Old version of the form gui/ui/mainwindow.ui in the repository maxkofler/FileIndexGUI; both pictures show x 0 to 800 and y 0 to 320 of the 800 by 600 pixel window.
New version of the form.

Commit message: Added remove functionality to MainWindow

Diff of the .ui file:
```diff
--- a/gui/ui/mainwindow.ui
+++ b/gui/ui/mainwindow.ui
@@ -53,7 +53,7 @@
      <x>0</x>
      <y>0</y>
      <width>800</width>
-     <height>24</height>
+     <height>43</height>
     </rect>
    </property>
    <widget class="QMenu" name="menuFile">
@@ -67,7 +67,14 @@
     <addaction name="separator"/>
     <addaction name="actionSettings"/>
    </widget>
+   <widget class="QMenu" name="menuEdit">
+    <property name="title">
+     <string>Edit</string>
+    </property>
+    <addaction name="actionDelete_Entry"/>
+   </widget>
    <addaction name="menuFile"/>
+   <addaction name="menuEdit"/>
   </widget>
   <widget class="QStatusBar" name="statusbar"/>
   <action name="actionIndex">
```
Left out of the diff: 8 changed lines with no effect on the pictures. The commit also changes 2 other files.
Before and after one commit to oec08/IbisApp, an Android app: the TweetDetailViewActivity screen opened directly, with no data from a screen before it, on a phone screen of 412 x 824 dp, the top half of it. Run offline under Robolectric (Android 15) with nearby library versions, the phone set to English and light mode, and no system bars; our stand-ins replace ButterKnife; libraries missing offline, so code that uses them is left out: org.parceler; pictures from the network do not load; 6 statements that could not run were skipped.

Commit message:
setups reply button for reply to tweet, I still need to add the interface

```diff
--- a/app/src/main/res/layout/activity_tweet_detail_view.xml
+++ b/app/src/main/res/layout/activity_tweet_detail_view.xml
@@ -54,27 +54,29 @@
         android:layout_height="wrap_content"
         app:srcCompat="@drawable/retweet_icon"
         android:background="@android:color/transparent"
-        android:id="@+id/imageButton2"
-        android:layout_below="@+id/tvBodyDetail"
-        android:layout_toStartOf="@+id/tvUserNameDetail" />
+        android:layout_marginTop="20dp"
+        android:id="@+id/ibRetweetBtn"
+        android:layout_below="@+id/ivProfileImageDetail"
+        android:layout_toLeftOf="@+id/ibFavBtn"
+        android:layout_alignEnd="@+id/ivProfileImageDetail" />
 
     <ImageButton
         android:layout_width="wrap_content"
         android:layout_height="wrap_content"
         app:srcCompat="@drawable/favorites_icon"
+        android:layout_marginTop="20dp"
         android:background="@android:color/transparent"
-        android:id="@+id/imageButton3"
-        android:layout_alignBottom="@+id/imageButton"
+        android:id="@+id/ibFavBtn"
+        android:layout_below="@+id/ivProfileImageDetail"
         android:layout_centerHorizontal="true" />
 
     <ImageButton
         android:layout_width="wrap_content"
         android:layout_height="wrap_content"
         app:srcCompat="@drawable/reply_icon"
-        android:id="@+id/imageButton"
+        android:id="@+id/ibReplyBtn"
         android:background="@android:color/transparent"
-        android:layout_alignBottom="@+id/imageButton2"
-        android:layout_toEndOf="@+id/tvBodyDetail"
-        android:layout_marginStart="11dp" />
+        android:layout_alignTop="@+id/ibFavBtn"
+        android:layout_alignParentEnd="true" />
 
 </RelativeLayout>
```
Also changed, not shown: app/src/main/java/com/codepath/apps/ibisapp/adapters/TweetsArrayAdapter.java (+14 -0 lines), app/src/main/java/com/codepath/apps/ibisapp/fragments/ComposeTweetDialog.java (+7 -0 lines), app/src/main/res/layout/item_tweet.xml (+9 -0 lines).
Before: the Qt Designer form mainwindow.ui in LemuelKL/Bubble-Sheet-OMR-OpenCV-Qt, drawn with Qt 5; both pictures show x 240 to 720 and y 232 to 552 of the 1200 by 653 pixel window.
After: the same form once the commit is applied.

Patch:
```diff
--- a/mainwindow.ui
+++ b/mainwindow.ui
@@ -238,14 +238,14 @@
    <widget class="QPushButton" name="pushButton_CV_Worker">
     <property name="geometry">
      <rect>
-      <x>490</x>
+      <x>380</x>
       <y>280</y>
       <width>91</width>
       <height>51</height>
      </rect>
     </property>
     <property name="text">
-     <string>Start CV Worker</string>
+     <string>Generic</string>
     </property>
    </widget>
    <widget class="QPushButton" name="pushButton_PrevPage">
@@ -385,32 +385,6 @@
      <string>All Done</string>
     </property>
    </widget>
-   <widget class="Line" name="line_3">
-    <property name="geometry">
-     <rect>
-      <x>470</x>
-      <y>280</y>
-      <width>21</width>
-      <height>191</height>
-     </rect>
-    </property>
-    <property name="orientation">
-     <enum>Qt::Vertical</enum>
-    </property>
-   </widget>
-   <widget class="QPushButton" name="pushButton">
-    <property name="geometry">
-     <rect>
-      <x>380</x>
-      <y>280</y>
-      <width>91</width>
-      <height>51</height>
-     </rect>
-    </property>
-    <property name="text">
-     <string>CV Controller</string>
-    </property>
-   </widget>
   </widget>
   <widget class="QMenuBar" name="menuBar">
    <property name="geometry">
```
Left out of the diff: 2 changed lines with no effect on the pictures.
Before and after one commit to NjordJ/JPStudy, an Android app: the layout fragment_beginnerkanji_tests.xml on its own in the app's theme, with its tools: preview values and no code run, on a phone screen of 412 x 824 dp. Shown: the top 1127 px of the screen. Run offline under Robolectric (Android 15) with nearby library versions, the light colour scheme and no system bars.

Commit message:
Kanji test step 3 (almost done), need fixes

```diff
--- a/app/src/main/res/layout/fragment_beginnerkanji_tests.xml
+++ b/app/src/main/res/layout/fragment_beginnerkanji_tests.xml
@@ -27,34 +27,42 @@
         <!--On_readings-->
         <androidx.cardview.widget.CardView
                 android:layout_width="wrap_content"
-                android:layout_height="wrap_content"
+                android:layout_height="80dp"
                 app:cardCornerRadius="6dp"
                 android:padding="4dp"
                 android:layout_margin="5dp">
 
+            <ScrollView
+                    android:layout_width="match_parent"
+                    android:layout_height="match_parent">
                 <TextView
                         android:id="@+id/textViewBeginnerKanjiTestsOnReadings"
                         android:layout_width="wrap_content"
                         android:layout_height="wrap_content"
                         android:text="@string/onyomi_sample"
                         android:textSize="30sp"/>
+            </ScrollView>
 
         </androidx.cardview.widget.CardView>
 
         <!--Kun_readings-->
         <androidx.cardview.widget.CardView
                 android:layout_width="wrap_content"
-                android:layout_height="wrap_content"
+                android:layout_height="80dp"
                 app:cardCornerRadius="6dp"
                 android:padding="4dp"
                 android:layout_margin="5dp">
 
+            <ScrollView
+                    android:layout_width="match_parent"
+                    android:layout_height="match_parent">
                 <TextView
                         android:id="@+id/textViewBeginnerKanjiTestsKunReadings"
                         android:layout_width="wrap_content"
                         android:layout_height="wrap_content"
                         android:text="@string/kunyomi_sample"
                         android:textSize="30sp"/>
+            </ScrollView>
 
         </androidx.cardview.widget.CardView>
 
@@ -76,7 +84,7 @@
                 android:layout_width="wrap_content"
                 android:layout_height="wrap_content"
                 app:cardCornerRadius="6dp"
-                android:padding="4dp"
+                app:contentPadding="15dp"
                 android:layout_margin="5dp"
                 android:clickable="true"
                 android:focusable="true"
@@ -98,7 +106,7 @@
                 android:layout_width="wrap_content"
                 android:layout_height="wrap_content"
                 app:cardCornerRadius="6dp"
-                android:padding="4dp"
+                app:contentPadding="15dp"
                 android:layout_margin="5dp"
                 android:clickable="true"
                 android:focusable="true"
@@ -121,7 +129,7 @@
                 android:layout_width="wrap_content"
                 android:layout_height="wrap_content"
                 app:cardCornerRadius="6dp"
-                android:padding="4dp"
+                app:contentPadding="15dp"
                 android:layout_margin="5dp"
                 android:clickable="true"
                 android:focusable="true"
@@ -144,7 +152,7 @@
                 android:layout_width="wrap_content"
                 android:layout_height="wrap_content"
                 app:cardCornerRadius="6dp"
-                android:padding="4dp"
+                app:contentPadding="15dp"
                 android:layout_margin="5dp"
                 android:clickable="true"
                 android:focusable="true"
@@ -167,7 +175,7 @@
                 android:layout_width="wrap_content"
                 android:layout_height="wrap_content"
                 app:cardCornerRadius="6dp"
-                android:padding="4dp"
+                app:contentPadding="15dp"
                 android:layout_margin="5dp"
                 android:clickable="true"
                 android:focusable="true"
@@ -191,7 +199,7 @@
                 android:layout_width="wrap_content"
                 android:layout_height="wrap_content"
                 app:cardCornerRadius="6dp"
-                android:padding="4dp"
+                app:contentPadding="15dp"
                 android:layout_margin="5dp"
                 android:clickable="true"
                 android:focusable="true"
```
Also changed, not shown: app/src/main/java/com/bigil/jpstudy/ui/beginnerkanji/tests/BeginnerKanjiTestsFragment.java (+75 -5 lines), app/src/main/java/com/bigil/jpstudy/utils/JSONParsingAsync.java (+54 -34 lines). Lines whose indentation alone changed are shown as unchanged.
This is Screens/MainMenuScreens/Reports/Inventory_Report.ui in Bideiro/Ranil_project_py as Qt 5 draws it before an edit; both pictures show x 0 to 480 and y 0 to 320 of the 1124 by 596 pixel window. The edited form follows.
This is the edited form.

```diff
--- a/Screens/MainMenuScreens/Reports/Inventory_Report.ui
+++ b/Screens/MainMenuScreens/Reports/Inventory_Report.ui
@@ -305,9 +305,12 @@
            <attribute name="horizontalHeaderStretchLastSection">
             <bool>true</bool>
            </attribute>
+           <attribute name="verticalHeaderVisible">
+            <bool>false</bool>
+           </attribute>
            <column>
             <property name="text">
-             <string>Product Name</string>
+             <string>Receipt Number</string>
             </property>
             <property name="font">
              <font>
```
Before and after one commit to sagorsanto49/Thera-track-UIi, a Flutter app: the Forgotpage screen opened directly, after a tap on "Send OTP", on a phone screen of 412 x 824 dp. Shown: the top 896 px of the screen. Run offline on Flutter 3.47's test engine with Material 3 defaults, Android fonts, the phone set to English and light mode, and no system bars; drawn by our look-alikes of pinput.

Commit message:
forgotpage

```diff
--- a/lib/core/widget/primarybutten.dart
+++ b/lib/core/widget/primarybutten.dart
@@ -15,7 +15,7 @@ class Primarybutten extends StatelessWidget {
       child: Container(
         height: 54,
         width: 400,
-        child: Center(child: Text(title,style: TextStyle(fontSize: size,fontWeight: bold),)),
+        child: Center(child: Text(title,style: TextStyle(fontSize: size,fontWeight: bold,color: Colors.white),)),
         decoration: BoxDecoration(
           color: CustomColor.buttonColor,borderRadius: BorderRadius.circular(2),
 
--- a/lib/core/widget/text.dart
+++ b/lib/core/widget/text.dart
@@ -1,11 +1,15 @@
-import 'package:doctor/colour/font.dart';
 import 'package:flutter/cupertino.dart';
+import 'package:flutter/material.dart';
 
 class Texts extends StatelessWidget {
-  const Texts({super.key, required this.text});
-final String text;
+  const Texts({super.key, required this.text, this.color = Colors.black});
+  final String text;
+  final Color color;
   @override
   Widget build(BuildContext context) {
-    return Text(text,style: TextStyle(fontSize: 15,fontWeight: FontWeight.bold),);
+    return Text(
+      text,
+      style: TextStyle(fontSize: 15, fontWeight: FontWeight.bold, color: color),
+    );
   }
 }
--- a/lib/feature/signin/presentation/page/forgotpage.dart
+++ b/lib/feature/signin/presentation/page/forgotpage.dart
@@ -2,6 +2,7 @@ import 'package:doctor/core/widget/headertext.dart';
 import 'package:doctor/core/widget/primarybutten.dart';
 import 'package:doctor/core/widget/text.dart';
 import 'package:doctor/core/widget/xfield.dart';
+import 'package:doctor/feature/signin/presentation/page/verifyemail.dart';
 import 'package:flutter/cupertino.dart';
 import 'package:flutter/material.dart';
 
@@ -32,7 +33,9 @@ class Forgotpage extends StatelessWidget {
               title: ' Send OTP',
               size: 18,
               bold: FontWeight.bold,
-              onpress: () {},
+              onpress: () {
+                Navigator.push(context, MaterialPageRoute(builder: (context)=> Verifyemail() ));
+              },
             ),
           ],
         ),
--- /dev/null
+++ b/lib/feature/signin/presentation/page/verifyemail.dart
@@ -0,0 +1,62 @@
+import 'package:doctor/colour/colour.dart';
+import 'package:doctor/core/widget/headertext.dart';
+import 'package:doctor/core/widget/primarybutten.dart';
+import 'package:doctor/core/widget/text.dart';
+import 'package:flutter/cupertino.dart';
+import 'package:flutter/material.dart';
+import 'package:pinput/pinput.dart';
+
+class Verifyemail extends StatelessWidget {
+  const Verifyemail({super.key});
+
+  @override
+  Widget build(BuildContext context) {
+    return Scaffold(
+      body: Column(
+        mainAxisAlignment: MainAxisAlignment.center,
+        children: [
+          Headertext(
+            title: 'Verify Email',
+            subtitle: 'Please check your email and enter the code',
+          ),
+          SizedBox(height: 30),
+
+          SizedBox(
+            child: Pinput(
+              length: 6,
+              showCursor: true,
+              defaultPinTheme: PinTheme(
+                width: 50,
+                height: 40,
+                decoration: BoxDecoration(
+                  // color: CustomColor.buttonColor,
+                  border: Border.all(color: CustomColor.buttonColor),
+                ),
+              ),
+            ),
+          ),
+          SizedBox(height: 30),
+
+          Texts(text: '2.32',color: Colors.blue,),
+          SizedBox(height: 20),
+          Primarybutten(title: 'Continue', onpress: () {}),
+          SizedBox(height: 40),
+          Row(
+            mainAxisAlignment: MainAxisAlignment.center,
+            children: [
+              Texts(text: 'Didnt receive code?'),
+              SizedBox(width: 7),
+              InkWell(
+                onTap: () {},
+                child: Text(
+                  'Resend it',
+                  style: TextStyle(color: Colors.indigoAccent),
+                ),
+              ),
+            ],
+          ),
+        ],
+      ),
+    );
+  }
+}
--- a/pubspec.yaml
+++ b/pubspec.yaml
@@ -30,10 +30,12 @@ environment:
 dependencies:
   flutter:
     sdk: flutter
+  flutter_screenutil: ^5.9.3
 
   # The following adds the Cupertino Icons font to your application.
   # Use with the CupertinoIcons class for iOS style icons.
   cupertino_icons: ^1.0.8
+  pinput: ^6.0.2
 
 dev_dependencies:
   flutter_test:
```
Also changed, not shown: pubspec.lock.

- **Task to complete**
Count the lines in the listing where the string "const" appears. Answer with the number only.

- **Answer below**
3